Change listing data:
=======
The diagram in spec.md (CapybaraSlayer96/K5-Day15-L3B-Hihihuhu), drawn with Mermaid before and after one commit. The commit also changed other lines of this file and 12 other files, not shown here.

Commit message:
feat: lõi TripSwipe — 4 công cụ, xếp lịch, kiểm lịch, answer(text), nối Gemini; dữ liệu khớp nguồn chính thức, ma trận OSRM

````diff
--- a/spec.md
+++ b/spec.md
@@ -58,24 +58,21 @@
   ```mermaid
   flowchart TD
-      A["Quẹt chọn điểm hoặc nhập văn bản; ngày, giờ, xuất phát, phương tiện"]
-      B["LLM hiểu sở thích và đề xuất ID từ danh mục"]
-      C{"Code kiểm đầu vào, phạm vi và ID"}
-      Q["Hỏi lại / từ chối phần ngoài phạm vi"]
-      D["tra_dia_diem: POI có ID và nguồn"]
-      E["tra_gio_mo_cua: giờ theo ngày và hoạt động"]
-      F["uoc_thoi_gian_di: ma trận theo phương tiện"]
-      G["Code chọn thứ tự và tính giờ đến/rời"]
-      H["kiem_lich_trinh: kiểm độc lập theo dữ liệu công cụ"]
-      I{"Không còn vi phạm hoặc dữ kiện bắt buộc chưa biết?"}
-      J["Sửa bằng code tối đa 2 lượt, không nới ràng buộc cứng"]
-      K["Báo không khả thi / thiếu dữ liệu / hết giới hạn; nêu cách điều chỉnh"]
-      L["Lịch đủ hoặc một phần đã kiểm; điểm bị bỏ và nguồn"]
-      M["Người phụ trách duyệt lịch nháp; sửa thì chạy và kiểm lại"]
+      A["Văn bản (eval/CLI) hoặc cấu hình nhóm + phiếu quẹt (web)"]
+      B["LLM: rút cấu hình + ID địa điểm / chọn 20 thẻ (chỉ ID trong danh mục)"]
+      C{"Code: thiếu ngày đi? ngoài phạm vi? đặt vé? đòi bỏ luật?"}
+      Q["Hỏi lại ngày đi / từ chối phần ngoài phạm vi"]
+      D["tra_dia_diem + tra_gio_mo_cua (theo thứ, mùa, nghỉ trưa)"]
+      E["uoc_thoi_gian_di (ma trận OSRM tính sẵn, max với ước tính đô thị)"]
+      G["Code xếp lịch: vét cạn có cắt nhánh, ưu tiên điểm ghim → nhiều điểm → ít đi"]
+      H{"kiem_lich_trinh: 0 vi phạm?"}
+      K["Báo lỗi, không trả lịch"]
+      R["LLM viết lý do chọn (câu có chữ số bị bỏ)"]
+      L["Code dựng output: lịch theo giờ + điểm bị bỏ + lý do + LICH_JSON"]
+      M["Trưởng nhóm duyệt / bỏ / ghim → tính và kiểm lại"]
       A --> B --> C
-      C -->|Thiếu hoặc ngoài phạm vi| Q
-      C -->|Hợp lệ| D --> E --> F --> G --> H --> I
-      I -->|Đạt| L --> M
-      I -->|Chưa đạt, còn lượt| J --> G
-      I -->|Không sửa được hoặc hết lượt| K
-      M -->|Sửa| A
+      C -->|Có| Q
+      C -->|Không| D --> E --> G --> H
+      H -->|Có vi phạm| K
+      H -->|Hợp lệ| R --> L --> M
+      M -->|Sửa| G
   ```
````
=======
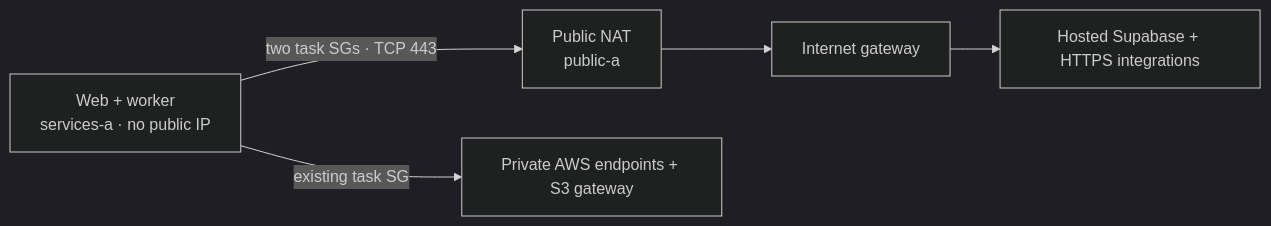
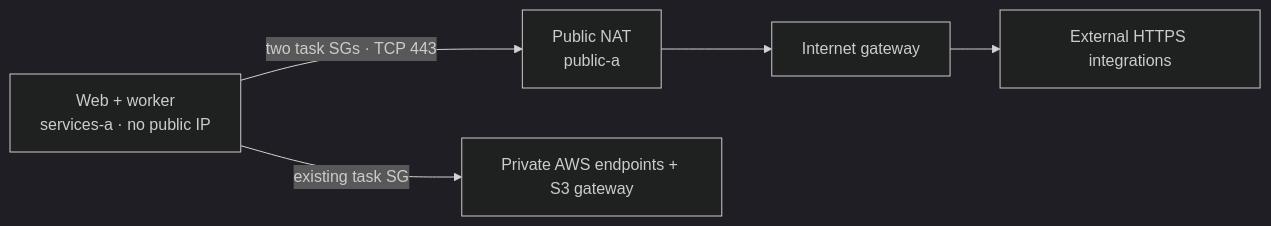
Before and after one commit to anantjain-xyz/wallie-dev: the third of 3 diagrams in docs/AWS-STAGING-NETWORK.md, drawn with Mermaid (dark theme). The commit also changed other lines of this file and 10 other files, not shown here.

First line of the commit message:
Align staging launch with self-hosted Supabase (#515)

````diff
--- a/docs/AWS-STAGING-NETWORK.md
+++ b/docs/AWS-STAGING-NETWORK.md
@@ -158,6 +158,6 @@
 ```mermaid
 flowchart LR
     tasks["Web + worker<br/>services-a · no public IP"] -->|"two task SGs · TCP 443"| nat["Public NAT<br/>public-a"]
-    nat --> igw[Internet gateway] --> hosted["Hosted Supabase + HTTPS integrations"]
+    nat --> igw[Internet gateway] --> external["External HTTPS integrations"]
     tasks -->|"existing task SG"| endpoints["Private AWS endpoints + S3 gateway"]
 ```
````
=======
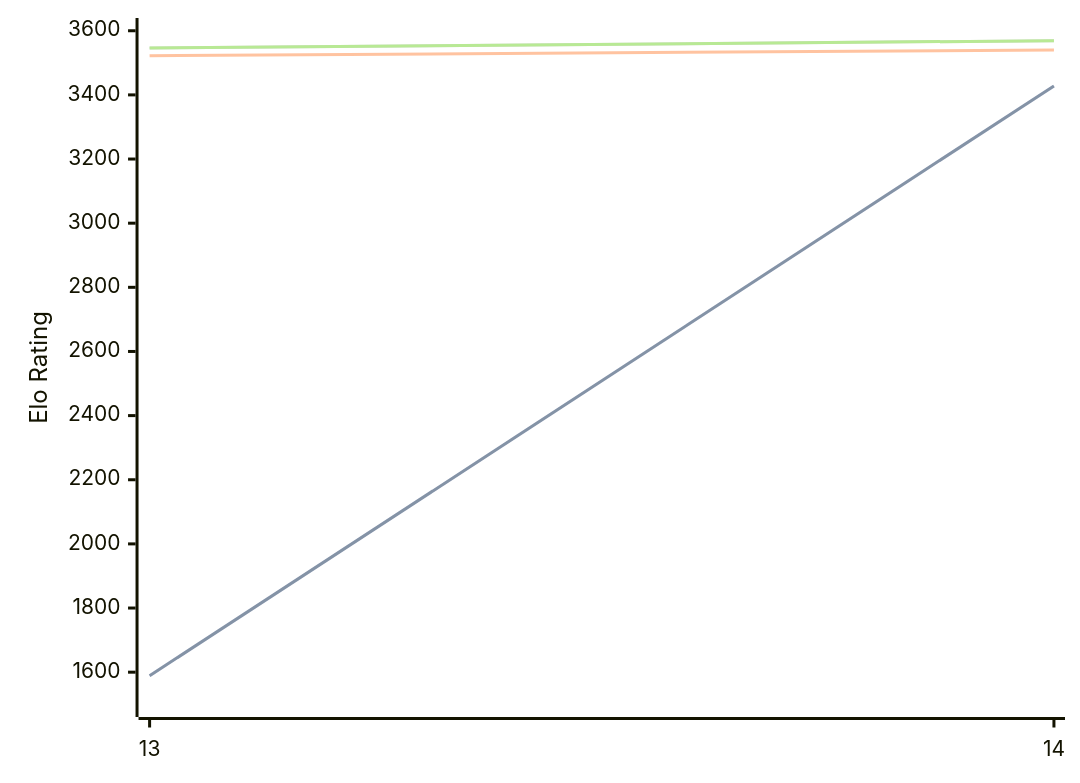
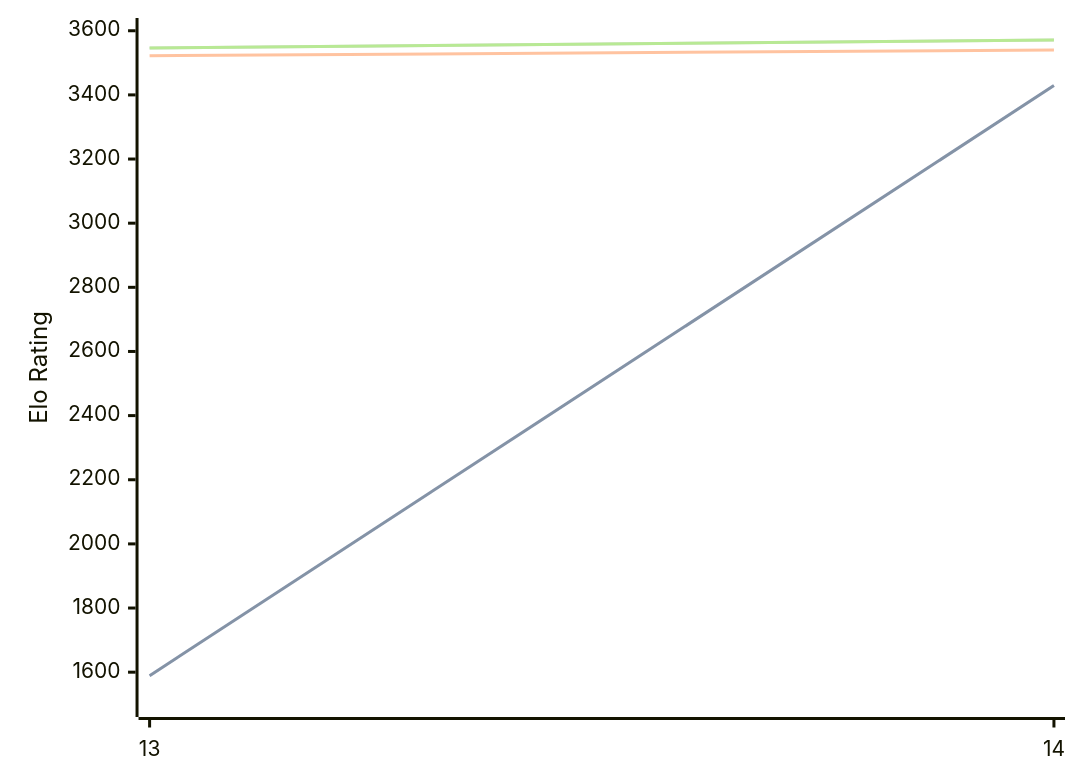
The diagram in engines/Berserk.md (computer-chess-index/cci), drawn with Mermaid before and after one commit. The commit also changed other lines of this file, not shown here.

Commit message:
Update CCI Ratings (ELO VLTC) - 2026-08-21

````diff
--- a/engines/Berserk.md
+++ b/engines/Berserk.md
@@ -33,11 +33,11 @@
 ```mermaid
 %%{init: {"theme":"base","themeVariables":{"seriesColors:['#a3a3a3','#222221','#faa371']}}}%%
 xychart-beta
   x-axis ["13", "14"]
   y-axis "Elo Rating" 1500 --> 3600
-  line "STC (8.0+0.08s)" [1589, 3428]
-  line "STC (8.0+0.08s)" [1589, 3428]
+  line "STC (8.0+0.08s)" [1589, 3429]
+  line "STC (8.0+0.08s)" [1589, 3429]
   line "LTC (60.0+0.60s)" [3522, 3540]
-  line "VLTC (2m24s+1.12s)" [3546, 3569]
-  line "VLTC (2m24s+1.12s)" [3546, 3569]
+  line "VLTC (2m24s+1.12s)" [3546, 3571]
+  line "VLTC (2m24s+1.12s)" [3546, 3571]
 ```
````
=======
## Activity
From the entries above, select each line containing the string "axis".

## Answer section
   x-axis ["13", "14"]
   y-axis "Elo Rating" 1500 --> 3600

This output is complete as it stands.